The Temple of Artemis (Ephesus)
The Temple of Artemis, which is dedicated to the goddess Artemis, is located in the ancient city of Ephesus in İzmir's Selçuk province. Thought to have been built in the fifth century B.C., the temple is considered one of the Seven Wonders of the World. There is a pillar piece sited by the Temple of Artemis in order to determine its place today. The parts of the works of the most famous sculptors of the period are exhibited at the British Museum. The cult statue of the temple, Artemis, is exhibited at the Selçuk Museum.
Temple of Zeus (Ancient City of Aizanoi)
Located in Kütahya's Çavdarhisar province is the best preserved temple of Zeus in Anatolia. The city thrived during the 2nd and 3rd centuries became a diocese in the Byzantine era. A stadium, theater, mosaic baths and a gymnasium, bridges, a necropolis and stock market structures constitute the most important sites of the city. The construction of the temple began in the 2nd quarter of the 2nd century A.D.
One of the landmarks of Istanbul, Hagia Sophia served as a cathedral and the greatest church of the capital where monarchs were crowned throughout the Eastern Roman Empire period. It was built for the third time between 532 and 537 by the Byzantine Emperor Justinian I, who boasted of the height of the dome. After conquering the city in 1453, the Ottoman Sultan Mehmed the Conqueror did not touch Hagia Sophia's structure and turned it into a mosque, serving the Muslim community of Istanbul for hundreds of centuries. One of the greatest ancient structures of the world, Hagia Sophia was turned into a museum in Feb. 1, 1935.
Divriği Great Mosque

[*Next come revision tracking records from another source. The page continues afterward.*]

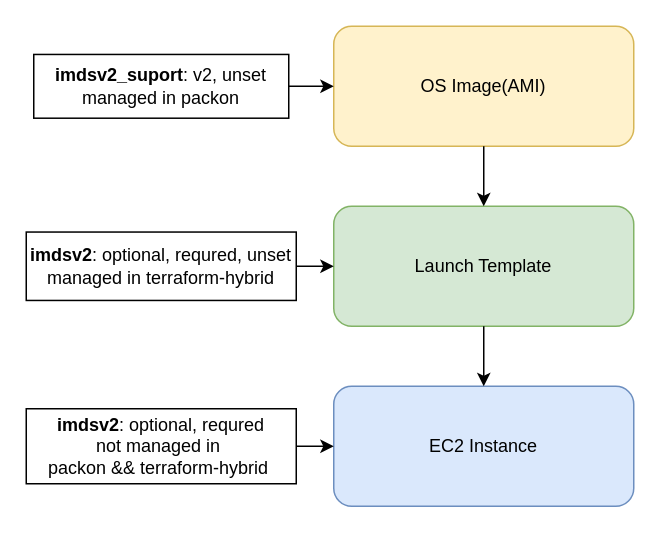
The draw.io diagram page "Page-1" (1 of 3) of aws-imdsv2-arch.drawio in YanshanSong/draw.io, before the edit. Source tidied: cells renumbered, new cells numbered last; positions are measured from the earlier drawing's top-left corner, leaving out a move shared by most shapes. Both pictures are drawn from the tidied source at 150%, with x=0, y=0 at pixel (26, 26).
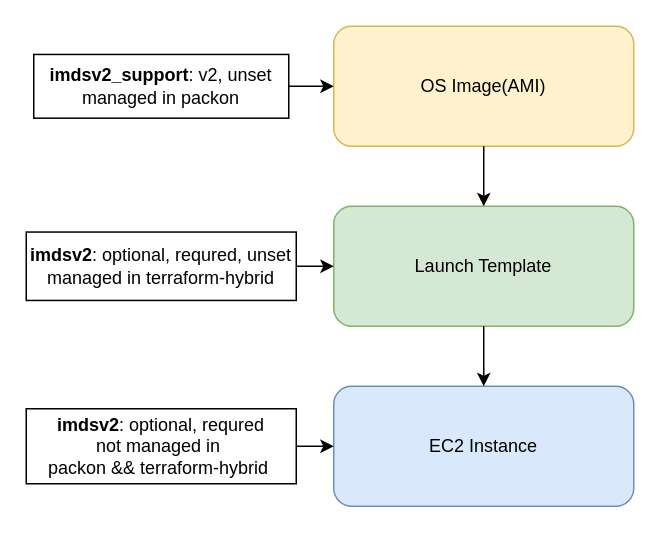
After the change.

What changed in the source:
```diff
@@
 <mxGraphModel>
   <root>
     <mxCell id="0" />
     <mxCell id="1" parent="0" />
     <mxCell id="2" value="OS Image(AMI)" style="rounded=1;whiteSpace=wrap;html=1;fillColor=#fff2cc;strokeColor=#d6b656;" parent="1" vertex="1">
       <mxGeometry x="205" width="200" height="80" as="geometry" />
     </mxCell>
     <mxCell id="3" value="Launch Template" style="rounded=1;whiteSpace=wrap;html=1;fillColor=#d5e8d4;strokeColor=#82b366;" parent="1" vertex="1">
       <mxGeometry x="205" y="120" width="200" height="80" as="geometry" />
     </mxCell>
     <mxCell id="4" value="EC2 Instance" style="rounded=1;whiteSpace=wrap;html=1;fillColor=#dae8fc;strokeColor=#6c8ebf;" parent="1" vertex="1">
       <mxGeometry x="205" y="240" width="200" height="80" as="geometry" />
     </mxCell>
     <mxCell id="5" style="endArrow=classic;html=1;rounded=0;exitX=0.5;exitY=1;exitDx=0;exitDy=0;entryX=0.5;entryY=0;entryDx=0;entryDy=0;" parent="1" edge="1" source="2" target="3">
       <mxGeometry relative="1" as="geometry" />
     </mxCell>
     <mxCell id="6" style="endArrow=classic;html=1;rounded=0;exitX=0.5;exitY=1;exitDx=0;exitDy=0;entryX=0.5;entryY=0;entryDx=0;entryDy=0;" parent="1" edge="1" source="3" target="4">
       <mxGeometry relative="1" as="geometry" />
     </mxCell>
-    <mxCell id="7" value="&lt;b&gt;imdsv2_suport&lt;/b&gt;: v2, unset&lt;div&gt;managed in packon&lt;/div&gt;" style="text;html=1;align=center;verticalAlign=middle;whiteSpace=wrap;rounded=0;fillColor=none;strokeColor=default;" parent="1" vertex="1">
+    <mxCell id="7" value="&lt;b&gt;imdsv2_support&lt;/b&gt;: v2, unset&lt;div&gt;managed in packon&lt;/div&gt;" style="text;html=1;align=center;verticalAlign=middle;whiteSpace=wrap;rounded=0;fillColor=none;strokeColor=default;" parent="1" vertex="1">
       <mxGeometry x="5" y="18.8" width="170" height="42.5" as="geometry" />
     </mxCell>
     <mxCell id="8" value="&lt;b&gt;imdsv2&lt;/b&gt;: optional, requred, unset&lt;div&gt;managed in terraform-hybrid&lt;/div&gt;" style="text;html=1;align=center;verticalAlign=middle;whiteSpace=wrap;rounded=0;fillColor=none;strokeColor=default;" parent="1" vertex="1">
       <mxGeometry y="137.2" width="180" height="45.6" as="geometry" />
     </mxCell>
     <mxCell id="9" value="&lt;b&gt;imdsv2&lt;/b&gt;: optional, requred&lt;div&gt;not managed in&amp;nbsp;&lt;/div&gt;&lt;div&gt;packon &amp;amp;&amp;amp; terraform-hybrid&amp;nbsp;&lt;/div&gt;" style="text;html=1;align=center;verticalAlign=middle;whiteSpace=wrap;rounded=0;fillColor=none;strokeColor=default;" parent="1" vertex="1">
       <mxGeometry y="255" width="180" height="50" as="geometry" />
     </mxCell>
     <mxCell id="10" style="endArrow=classic;html=1;rounded=0;exitX=1;exitY=0.5;exitDx=0;exitDy=0;entryX=0;entryY=0.5;entryDx=0;entryDy=0;" parent="1" edge="1" source="7" target="2">
       <mxGeometry relative="1" as="geometry" />
     </mxCell>
     <mxCell id="11" style="endArrow=classic;html=1;rounded=0;exitX=1;exitY=0.5;exitDx=0;exitDy=0;entryX=0;entryY=0.5;entryDx=0;entryDy=0;" parent="1" edge="1" source="8" target="3">
       <mxGeometry relative="1" as="geometry" />
     </mxCell>
     <mxCell id="12" style="endArrow=classic;html=1;rounded=0;exitX=1;exitY=0.5;exitDx=0;exitDy=0;entryX=0;entryY=0.5;entryDx=0;entryDy=0;" parent="1" edge="1" source="9" target="4">
       <mxGeometry relative="1" as="geometry" />
     </mxCell>
   </root>
 </mxGraphModel>
```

Located in modern day province of Sivas, the Divriği Great Mosque was built by the local dynasty of the Mengujekids in the early 13th century during a time when Anatolia was largely ruled by the Anatolia beyliks. The mosque is in fact in a form of a health and education complex, featuring a hospital and a madrasah. The interior of the mosque consists of stone piers, which support the stone vaults above. The central bay of the mosque appears to have been left open to the sky, as is the case in other medieval Anatolian mosques that omit courtyards. Some carved wooden panels said to belong to the royal platform are today on view in the museum of the Directorate of Pious Endowments in Ankara.
The Blue Mosque

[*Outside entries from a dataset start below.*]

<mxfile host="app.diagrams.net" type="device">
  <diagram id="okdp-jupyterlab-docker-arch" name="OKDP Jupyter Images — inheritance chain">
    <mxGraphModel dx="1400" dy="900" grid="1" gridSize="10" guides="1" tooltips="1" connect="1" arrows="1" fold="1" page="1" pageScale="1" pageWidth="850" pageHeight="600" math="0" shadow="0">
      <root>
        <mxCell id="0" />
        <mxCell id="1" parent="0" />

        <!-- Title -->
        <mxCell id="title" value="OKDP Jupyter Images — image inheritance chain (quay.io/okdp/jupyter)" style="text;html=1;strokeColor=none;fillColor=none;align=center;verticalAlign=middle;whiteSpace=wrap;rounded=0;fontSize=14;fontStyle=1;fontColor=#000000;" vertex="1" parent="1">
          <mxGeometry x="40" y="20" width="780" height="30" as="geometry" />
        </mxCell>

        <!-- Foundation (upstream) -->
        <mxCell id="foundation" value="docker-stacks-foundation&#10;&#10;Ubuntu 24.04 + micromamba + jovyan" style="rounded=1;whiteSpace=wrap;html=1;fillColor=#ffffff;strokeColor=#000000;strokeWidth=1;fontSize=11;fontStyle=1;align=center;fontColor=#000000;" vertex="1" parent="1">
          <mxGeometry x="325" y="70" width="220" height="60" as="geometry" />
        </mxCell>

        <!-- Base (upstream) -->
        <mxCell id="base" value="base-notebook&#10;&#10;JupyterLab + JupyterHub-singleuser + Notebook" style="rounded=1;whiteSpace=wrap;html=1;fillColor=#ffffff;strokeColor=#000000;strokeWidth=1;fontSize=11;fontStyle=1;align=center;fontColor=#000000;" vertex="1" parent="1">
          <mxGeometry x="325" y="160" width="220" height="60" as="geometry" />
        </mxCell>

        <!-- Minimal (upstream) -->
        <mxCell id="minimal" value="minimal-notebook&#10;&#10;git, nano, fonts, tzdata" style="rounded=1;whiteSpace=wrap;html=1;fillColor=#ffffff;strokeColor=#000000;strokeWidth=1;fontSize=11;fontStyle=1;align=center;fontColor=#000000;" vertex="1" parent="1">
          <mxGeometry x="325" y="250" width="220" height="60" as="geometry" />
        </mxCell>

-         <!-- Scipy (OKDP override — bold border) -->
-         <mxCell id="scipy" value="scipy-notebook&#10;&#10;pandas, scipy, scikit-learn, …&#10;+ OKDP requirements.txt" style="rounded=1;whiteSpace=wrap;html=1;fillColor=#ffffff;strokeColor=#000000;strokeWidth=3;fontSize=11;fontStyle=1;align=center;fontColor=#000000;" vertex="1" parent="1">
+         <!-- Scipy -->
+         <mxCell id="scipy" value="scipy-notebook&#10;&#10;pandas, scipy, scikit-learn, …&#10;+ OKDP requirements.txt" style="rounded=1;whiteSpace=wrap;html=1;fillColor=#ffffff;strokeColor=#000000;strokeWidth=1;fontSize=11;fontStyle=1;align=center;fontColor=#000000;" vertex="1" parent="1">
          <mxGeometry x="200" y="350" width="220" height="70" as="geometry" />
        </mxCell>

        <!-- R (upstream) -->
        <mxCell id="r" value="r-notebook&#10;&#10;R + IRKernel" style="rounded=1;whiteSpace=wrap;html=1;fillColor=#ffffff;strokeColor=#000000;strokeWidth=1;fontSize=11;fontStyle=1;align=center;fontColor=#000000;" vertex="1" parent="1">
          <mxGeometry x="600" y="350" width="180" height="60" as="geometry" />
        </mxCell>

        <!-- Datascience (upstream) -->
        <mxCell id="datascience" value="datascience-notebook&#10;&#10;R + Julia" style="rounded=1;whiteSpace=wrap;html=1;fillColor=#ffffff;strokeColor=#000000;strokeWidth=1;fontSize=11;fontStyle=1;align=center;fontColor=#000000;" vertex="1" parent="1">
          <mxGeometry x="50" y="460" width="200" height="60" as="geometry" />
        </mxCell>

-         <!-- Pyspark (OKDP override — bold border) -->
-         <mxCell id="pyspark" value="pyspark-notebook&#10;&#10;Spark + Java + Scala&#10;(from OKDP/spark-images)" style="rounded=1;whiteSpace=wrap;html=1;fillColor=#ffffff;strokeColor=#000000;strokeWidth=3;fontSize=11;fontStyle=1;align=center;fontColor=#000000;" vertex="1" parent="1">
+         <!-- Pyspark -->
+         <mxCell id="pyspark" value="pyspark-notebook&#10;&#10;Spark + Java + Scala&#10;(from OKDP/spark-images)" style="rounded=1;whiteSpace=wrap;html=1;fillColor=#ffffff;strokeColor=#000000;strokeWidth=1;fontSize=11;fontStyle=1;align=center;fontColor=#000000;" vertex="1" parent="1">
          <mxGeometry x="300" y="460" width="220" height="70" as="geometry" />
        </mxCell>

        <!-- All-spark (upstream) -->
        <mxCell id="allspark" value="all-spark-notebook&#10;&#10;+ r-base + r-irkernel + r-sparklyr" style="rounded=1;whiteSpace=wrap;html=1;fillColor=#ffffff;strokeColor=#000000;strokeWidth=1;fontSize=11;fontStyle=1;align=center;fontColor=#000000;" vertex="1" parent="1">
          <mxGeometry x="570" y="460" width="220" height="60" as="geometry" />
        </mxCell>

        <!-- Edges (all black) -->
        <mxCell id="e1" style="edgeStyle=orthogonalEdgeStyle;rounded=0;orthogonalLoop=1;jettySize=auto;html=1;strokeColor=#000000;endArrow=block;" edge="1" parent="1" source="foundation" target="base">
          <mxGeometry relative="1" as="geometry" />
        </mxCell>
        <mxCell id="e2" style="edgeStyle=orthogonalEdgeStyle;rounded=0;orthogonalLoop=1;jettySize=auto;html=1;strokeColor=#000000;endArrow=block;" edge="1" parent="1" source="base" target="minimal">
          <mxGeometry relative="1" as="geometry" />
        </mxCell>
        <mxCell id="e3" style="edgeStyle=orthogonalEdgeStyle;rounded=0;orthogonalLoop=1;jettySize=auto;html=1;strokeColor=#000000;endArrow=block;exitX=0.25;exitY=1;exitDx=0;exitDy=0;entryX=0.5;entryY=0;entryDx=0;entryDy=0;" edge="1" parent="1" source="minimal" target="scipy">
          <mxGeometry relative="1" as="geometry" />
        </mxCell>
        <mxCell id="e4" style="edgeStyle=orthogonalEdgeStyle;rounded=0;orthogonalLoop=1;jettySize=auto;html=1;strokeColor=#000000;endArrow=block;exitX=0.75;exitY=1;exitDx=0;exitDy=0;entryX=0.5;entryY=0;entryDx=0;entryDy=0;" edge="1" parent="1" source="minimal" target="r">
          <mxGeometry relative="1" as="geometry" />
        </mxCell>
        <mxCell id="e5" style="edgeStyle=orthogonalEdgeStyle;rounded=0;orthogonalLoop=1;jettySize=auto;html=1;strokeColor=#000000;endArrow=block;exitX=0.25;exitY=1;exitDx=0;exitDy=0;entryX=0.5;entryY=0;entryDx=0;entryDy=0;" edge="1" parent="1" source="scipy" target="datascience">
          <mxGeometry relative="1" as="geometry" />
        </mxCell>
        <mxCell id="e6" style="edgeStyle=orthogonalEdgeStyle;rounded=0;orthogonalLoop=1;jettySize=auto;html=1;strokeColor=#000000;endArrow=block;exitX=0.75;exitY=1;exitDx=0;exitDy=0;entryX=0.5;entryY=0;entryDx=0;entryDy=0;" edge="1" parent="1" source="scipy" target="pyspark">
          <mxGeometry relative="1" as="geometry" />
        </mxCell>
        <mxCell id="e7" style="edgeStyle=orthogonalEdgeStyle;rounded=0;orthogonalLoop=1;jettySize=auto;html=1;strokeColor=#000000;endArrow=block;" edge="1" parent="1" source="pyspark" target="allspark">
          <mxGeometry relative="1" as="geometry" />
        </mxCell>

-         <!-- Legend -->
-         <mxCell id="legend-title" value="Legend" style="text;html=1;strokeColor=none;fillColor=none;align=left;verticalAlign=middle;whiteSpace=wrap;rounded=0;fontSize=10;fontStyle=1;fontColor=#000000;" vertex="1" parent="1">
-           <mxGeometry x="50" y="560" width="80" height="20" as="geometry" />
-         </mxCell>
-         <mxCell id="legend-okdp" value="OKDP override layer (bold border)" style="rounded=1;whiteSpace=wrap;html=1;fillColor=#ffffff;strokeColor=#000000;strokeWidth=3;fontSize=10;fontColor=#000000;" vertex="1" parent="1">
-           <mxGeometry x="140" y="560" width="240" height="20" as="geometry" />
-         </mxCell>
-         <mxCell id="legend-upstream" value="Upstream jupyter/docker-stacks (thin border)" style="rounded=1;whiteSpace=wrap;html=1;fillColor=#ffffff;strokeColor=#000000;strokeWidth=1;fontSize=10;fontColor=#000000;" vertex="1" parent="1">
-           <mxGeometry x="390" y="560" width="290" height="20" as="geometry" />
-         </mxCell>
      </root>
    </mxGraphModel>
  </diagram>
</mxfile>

The Blue Mosque, also known as "The Sultan Ahmed Mosque" with its about 20,000 blue, green and white İznik tiles, has a great reputation among domestic and foreign tourists in Istanbul. It is located in a complex consisting of a mosque, a madrasa, a dar ul-kurra (Quran school), a muvakkithane (timing room), a sıbyan mektebi (elementary school), an arasta (bazaar), a hamam (bath), an imaret (public soup-kitchen), a darüş-şifa (hospital) and a tomb. The mosque that Ahmed I had Sedefkar Mehmed Agha build from 1609 to 1616 is the first six-minaret mosque in Turkey. It is one of the most beautiful and most magnificent mosques from the Ottoman period. The inside of the mosque is illuminated via 206 windows. Its large dome is supported by four huge pillars called "elephant legs." It is part of the site that was added to UNESCO World Heritage list in 1985 under the name of Istanbul's Historical Sites.